On reaching the parking lot, you walk a short distance along the base of the bluff (on your left) before reaching two trailheads. To the left is the Bluff Overlook Trail, steeply rising along the side and towards the top of the bluff. On the right is a trail that follows the Harpeth River and leads to the Montgomery Bell Tunnel.
|The beginning of the Bluff Overlook Trail|
The hike to the bluff overlook is only 1/3 of a mile. It’s steep, but my children (youngest is 7) was able to make it up without a problem. On both sides however is a steep drop off so be sure to keep them close and ensure that they stay in the middle of the trail in the most narrow areas. I would not recommend this trail for anyone with mobility issues however.
As you make your way along the trail, you’ll see that it narrows as mentioned above, with a steep drop off on either side which is it’s namesake ‘Narrows Of The Harpeth’. The Montgomery Bell Tunnel runs under this trail.
|Narrow area of the trail with steep drop off on either side|
As you progress along the trail there are in fact, several overlooks with amazing view of the Harpeth River. Be sure to stop and take in the scenery and snap a few pictures.
At the main overlook you’ll see a stone bench with the best view yet. You can proceed a short bit further through the woods, but it quickly becomes private property and you’ll need to turn back.
While at the overlook, look out and you’ll see a long grassy expanse… this used to be a prehistoric, Mississippian Period Native American complex that consisted of earthen platform and burial mounds, along with a 7-acre central plaza and habitation areas that was occupied between 1000 and 1300 AD during the Mississippian period.

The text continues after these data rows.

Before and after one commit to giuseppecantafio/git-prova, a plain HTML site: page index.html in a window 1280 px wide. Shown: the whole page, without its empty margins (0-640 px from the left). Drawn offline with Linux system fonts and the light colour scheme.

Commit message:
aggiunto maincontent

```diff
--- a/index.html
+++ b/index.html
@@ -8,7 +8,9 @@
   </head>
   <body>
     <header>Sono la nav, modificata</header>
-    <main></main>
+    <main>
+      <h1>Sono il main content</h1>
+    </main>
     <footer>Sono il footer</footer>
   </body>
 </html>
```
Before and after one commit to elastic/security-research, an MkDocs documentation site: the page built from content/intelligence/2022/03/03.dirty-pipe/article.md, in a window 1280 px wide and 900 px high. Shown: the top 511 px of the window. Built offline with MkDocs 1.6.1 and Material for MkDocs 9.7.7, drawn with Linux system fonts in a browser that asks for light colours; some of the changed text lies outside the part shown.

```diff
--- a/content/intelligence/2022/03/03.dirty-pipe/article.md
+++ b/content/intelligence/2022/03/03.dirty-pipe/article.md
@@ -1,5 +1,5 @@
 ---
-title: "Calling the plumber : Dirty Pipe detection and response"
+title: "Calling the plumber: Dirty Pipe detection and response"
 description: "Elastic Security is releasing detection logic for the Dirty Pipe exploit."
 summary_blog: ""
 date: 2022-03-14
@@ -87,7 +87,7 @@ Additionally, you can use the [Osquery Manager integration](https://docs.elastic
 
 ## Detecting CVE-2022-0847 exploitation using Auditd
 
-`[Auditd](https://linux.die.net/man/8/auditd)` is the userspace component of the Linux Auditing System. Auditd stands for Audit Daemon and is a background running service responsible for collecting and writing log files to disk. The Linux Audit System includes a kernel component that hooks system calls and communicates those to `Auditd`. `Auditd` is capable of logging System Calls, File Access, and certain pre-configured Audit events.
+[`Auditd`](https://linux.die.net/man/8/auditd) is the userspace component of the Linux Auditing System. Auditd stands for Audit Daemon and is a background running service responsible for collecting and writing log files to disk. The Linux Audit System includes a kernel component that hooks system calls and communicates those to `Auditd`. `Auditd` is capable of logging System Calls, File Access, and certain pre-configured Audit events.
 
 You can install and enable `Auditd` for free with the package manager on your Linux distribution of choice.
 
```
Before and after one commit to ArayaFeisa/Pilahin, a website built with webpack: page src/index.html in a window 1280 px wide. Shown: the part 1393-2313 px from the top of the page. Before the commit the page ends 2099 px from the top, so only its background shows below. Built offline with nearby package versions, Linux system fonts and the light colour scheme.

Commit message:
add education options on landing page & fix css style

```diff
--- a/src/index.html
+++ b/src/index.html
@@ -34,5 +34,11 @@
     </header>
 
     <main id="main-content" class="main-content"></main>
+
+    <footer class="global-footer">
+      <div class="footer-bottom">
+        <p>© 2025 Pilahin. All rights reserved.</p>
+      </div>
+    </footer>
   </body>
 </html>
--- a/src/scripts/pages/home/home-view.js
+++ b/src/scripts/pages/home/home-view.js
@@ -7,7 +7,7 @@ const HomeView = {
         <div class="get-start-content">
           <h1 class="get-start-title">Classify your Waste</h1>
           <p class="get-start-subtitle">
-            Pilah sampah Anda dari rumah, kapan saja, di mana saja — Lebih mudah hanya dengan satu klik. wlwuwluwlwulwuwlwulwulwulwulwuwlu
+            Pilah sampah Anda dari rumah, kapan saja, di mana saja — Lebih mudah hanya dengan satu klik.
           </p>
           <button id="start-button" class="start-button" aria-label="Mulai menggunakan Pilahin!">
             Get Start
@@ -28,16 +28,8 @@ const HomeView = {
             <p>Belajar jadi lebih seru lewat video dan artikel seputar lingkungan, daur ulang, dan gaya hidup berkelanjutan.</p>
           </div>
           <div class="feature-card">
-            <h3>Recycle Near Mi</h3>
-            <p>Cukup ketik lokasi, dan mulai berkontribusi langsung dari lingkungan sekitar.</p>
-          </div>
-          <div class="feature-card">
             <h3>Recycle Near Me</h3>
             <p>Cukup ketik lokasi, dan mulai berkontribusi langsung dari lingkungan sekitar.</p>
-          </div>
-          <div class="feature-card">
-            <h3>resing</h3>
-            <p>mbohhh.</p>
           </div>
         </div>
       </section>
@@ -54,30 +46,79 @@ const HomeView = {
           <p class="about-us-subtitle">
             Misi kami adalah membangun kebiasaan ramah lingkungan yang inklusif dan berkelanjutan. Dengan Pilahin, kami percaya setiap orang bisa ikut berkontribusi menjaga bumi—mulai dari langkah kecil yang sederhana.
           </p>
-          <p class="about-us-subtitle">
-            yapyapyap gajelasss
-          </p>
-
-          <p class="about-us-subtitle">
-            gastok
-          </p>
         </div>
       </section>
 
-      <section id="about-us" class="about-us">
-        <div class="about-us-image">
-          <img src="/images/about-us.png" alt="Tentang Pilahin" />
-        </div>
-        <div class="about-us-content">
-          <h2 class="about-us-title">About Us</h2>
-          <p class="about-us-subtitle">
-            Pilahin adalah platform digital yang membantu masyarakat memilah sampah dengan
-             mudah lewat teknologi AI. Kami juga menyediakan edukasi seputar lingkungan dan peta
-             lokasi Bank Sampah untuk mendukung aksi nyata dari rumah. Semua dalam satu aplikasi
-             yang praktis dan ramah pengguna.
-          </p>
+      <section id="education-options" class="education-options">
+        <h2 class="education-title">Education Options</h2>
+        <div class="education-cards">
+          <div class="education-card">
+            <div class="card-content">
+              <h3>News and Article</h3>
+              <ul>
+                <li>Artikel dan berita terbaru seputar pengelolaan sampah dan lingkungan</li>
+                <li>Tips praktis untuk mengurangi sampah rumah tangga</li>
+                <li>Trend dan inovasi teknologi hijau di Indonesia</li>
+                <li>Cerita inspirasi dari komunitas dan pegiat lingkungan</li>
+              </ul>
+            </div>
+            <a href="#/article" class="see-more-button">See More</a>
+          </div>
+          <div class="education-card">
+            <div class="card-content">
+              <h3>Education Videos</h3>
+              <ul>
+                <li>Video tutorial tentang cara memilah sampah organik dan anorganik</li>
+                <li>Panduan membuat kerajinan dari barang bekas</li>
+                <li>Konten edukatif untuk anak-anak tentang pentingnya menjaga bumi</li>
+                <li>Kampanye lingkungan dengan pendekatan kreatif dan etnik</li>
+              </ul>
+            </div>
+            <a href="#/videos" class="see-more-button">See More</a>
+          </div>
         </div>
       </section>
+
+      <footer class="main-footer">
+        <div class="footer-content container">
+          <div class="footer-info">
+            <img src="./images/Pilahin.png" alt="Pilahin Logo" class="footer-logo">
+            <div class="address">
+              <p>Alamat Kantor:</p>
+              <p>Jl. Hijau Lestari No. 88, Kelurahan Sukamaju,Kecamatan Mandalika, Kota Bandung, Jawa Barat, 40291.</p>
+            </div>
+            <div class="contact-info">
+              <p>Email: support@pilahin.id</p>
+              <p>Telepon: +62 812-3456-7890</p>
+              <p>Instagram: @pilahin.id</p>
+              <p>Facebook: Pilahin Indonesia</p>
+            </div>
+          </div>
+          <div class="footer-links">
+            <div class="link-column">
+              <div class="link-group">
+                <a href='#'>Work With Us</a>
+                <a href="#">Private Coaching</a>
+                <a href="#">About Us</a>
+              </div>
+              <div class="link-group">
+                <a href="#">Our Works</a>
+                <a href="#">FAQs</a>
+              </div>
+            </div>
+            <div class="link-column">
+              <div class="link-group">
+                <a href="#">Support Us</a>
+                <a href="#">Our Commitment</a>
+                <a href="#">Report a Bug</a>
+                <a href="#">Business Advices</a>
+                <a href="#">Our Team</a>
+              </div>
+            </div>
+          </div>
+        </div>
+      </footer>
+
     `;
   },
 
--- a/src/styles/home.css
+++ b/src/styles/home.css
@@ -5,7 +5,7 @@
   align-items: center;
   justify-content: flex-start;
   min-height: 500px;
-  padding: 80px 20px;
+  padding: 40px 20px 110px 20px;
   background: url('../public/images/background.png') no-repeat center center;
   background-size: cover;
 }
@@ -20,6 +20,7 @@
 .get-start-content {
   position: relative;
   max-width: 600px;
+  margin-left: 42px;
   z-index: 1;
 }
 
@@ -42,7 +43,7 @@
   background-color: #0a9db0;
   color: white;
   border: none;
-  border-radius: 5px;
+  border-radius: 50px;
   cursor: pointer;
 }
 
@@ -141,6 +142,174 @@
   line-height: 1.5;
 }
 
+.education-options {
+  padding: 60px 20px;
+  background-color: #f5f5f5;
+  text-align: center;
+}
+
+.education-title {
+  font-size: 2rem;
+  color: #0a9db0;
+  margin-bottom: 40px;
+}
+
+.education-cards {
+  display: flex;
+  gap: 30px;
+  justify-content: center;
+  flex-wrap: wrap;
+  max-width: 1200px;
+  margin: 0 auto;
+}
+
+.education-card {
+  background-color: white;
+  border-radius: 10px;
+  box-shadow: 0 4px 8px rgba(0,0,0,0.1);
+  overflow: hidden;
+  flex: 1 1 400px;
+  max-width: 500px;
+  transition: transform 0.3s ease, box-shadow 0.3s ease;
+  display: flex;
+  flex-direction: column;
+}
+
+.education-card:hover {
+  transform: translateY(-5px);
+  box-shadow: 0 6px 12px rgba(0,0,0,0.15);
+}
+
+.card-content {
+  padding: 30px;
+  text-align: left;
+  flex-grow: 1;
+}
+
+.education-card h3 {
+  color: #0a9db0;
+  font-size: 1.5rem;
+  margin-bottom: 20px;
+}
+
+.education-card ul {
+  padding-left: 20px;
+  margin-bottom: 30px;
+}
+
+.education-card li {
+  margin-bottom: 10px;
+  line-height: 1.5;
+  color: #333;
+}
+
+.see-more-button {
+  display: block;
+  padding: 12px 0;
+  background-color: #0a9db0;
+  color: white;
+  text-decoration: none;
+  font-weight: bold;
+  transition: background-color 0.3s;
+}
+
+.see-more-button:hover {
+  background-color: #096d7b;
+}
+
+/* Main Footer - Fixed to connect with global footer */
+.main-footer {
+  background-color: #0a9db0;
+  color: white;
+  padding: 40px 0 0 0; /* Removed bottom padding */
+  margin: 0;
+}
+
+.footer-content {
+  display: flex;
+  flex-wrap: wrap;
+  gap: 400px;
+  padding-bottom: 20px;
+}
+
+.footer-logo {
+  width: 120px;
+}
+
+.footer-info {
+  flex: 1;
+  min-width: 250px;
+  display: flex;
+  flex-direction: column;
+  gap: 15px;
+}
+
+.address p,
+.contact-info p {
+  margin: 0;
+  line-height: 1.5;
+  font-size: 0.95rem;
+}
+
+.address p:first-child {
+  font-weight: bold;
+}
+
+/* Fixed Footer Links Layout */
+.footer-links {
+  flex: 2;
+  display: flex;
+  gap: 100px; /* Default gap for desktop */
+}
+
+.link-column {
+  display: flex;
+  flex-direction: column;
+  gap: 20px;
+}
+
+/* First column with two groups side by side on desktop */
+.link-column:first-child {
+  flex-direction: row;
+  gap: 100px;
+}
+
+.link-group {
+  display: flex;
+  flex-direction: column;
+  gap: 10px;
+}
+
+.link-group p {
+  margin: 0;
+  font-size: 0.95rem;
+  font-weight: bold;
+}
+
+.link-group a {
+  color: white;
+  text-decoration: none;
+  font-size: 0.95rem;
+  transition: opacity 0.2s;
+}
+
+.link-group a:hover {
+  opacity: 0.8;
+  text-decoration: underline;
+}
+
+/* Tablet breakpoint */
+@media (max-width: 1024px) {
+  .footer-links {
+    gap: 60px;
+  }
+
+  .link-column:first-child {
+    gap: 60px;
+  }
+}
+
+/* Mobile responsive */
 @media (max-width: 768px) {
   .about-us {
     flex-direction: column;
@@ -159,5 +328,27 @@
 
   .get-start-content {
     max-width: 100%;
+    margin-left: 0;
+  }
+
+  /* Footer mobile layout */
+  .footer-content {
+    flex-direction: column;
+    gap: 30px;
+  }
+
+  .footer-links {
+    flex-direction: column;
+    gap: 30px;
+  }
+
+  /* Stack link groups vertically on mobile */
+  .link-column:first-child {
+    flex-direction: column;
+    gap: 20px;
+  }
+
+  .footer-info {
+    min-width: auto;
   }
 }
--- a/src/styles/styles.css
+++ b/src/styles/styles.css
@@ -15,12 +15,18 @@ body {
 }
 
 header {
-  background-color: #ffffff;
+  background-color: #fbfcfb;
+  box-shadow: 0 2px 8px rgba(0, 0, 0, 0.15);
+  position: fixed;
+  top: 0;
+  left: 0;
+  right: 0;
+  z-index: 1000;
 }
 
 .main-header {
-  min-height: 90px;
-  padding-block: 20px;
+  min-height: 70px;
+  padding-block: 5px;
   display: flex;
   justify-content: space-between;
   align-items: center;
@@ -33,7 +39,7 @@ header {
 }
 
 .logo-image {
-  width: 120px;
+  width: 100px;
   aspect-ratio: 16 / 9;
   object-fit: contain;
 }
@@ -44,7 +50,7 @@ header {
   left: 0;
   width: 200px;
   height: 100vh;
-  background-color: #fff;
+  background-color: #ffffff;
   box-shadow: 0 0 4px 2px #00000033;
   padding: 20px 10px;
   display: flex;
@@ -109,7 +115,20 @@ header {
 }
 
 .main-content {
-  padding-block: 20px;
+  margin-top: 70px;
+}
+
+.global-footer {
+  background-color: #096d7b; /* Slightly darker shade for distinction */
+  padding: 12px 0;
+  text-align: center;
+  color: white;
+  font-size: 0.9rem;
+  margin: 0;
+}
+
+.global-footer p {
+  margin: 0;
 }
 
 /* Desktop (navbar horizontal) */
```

Adults and children alike will love this short, but extremely scenic (and historical) hike… check it out!